I can’t be the only one who noticed this.
Last week saw DC launched the first full week of their Convergence event, which will feature formerly rebooted timelines squaring off against alternate universes. The initial barrage of 11 books (including the main series, Convergence) brings back the pre-Flashpoint/post-Crisis DCU. And over the course of ten comics, we get to see a more diverse cast of characters than we saw in the New 52 combined.
Okay, that’s hyperbole, but let’s start by looking at the books that came out just on a surface level:
Convergence #1 – Featuring Earth-2 Superman (who’s black) and Earth-2 Green Lantern (who’s gay)
Convergence Batgirl #1 – Starring Stephanie Brown, co-starring Black Bat aka Cassandra Cain, who is both a woman and Asian
Convergence Batman And Robin #1 – Two white dudes, sure, although technically Damien’s grandfather is Arabian
Convergence Harley Quinn #1 – Not just Harley in the lead role, but joined by Catwoman and Poison Ivy. Oh, and Catwoman basically outs Harley and Ivy as a couple.
Convergence Justice League #1 – There’s only one guy on this team and he’s a gorilla, which I think is hilarious.
Convergence Nightwing Oracle #1 – Narrated by Barbara Gordon, who is once again in the wheelchair (and still a bad ass)
Convergence Speed Force #1 – Wally and his kids
Convergence Superman #1 – Superman may be the lead here, but Lois gets an integral new role
Convergence The Atom #1 – Is it a spoiler if it ultimately won’t matter?
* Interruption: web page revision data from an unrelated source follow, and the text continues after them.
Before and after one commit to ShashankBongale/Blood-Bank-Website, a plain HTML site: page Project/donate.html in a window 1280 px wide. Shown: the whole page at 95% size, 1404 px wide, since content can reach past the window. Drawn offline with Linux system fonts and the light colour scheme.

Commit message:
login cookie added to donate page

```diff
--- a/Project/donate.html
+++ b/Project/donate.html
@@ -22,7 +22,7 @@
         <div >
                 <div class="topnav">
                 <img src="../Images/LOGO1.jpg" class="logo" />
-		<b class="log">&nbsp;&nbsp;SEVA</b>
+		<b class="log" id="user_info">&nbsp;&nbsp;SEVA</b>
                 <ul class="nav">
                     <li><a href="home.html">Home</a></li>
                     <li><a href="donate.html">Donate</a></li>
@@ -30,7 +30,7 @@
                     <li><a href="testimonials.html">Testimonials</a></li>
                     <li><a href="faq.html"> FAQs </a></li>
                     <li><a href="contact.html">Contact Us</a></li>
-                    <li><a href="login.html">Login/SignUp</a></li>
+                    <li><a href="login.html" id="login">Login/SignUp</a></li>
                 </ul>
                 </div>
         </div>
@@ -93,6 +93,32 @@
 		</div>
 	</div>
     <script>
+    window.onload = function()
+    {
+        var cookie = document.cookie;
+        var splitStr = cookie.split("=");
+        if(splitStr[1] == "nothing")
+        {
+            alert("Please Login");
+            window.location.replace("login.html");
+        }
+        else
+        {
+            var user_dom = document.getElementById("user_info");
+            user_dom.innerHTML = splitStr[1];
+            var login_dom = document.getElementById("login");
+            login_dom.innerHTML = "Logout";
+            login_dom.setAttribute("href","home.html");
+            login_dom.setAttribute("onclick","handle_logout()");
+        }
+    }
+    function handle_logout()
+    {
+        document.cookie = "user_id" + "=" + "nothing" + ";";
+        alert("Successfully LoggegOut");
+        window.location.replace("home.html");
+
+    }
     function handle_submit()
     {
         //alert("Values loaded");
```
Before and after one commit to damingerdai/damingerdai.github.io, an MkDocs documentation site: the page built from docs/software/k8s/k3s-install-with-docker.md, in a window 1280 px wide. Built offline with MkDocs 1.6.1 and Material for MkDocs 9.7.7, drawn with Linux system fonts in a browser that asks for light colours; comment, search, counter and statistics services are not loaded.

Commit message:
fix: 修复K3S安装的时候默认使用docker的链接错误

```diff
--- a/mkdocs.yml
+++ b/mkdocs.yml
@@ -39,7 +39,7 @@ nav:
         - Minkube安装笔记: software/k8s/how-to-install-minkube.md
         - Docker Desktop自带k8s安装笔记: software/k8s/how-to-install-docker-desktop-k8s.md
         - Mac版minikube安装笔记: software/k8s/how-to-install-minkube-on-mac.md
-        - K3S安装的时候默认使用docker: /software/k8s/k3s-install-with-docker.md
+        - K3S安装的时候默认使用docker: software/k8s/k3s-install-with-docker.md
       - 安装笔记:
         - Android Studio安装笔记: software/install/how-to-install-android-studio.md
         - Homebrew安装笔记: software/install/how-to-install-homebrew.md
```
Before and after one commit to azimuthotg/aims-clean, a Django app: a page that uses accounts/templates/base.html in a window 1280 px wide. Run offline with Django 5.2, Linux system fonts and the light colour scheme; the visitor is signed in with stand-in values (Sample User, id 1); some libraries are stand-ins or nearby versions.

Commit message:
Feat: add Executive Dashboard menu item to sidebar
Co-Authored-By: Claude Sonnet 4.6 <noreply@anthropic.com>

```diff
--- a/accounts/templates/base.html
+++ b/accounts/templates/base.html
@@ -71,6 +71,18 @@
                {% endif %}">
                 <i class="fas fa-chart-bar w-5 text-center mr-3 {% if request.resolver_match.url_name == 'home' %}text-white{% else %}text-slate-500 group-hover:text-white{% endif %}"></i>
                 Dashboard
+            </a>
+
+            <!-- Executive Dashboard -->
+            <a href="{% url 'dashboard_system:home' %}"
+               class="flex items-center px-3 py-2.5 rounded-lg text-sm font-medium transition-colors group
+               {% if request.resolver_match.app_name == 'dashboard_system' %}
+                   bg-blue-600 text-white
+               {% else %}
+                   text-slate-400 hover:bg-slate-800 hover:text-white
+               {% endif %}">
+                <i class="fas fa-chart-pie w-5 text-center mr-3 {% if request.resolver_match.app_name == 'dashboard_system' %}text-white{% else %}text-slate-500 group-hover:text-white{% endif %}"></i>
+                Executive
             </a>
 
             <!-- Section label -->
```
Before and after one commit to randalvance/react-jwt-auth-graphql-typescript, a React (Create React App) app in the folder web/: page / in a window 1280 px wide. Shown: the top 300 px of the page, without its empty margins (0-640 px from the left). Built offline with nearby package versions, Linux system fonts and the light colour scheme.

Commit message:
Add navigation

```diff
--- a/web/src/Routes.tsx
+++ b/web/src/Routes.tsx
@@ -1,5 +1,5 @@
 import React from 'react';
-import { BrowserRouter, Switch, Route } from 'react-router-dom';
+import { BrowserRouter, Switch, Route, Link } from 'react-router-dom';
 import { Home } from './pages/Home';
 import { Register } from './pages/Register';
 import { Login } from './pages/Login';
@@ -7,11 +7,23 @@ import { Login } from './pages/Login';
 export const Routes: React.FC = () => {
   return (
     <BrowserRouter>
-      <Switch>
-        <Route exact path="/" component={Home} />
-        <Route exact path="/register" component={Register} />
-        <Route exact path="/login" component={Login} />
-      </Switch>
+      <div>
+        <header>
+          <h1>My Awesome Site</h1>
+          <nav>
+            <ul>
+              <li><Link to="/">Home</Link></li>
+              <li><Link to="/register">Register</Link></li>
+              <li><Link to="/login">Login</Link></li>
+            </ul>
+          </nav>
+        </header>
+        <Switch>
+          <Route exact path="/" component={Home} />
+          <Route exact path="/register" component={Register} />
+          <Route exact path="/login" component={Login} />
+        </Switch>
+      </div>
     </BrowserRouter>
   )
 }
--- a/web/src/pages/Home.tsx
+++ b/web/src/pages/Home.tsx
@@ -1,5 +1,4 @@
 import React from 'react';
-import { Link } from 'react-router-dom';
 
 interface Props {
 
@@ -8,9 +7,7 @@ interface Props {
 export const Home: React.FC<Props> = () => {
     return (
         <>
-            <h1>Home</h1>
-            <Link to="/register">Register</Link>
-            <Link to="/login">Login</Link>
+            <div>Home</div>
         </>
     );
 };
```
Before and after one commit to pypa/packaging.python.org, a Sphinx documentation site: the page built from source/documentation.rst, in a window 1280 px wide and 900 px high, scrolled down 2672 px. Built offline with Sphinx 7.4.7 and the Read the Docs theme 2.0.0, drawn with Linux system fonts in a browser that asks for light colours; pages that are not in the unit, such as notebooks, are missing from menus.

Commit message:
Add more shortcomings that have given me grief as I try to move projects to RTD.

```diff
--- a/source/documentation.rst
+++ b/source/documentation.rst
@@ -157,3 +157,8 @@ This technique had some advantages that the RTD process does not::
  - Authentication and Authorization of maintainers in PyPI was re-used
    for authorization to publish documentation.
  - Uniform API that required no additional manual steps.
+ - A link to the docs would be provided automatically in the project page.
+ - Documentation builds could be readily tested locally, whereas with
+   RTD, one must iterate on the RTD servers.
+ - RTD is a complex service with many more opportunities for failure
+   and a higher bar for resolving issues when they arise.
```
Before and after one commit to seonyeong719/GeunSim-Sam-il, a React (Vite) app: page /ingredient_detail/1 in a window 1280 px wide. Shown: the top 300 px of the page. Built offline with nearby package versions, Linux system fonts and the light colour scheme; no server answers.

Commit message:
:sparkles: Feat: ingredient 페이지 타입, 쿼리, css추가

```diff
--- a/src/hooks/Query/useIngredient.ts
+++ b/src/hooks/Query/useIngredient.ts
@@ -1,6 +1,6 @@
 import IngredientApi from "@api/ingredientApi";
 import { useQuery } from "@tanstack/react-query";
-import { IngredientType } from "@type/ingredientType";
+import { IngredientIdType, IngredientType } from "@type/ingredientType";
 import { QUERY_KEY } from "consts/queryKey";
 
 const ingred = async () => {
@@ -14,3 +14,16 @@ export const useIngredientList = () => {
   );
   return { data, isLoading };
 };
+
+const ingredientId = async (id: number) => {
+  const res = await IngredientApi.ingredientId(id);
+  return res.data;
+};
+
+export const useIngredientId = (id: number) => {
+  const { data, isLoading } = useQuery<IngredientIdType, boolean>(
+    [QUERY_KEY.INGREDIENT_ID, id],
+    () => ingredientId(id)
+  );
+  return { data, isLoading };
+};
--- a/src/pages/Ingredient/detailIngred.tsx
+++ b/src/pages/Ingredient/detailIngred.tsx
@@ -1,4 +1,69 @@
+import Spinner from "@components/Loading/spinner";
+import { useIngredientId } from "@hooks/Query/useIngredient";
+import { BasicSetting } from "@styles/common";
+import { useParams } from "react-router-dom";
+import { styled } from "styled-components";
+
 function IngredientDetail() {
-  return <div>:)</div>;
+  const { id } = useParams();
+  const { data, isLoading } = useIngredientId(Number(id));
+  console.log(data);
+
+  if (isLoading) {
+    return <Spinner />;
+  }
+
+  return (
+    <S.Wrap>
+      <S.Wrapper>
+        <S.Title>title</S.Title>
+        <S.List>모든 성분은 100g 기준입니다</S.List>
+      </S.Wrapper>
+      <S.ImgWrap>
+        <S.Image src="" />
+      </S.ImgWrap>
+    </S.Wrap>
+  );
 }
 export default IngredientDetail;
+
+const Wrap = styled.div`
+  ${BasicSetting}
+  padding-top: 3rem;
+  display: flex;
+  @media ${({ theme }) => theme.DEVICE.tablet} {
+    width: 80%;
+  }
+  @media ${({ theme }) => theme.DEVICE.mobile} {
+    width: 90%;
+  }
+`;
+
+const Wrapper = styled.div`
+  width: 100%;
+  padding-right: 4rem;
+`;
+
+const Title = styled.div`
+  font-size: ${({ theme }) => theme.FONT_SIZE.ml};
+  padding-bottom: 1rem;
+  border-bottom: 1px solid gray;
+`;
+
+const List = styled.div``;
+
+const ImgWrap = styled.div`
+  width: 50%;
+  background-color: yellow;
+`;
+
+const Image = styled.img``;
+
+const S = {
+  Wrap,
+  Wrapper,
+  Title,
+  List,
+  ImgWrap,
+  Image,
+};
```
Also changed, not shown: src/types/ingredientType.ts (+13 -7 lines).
I don’t want to give away too much.
Convergence The Question #1 – Renee Montoya is a woman, a Latina, and gay. The book also features Huntress and (eventually) Batwoman.
Convergence Titans #1 – This version of the team is made up of Donna Troy, Starfire, and Arsenal.
Let’s do the math on this. Six of these books either star women or feature ensemble which are majority female. That’s six out of eleven, people. Three out of eleven feature gay characters. Five out of eleven feature non-white characters.
Now try to remember what the response to the New 52 was.
DC Comics actually had some diversity within its shared universe, it just didn’t know what to do with it.
So they erased it.
And we got the New 52, with 10 out of 52 books that could generously considered diverse.
How did this happen? How did a single week of pre-Flashpoint comics show us a more diverse DCU than three and a half years of the New 52 or, to be honest, decades of DC history? And without including a Wonder Woman book?
Perhaps it’s Marie Javins, brought in to edit this event while DC’s regular editors take a break to move to the west coast. To a certain extent, it has to be Marie Javins, if only because she was responsible for the total output, output which rendered the entire pre-Flashpoint DC universe into 10 books. The question, then, is who chose these ten titles? And how did the ten that were chosen happen to be the ones that felt the most modern, more modern than the current versions?
It’s not hard to see that part of the impetus behind the books that were chosen was the righting of wrongs. The final page of The Atom rights a very big wrong. The final page of The Titans may fix another. Then there were the titles that DC had to give us or the whole thing would have been pointless. They had to give us Stephanie Brown as Batgirl. They had to give us Barbara Gordon as Oracle. They had to give us Wally West and Donna Troy.
This is where it gets a bit disconcerting, because you begin to see a pattern forming. DC is revisiting the comics that, in some form or another, needed revisiting. These stories feature characters that either left a hole in the modern DCU or needed laid to rest. These comics are only really necessary, these stories are only really the ones that were chosen because DC fucked them up to begin with…and they all happen to feature non-straight, white dudes.
Look at the list. Cassandra Cain was turned into the head of a group of assassins and then stripped of the mantle of Batgirl. Harley Quinn was turned into some disturbing fanboy fantasy. Oracle was miraculously healed, reversing one of the greatest character arcs in comics history. The worst of the bunch was probably The Atom, but I won’t spoil that for you.
So, yes, these were the 10 titles DC chose because these were the titles that needed to be told (plus a Batman book and a Superman book).
Just imagine if DC had given this much thought to these character pre-Flashpoint or, hell, even post.
The bottom line is that DC always had the universe they claimed they wanted, they were just too blind to see it. Maybe that’s what this is. Maybe this isn’t two months of fill-in comics while they move or a final farewell to unceremoniously rebooted characters. Maybe this is DC, at long last, apologizing for decades of screwing it all up.
This isn’t closure for the characters or the fans, it’s closure for DC.
Let’s hope that this time they’ve actually learned from it.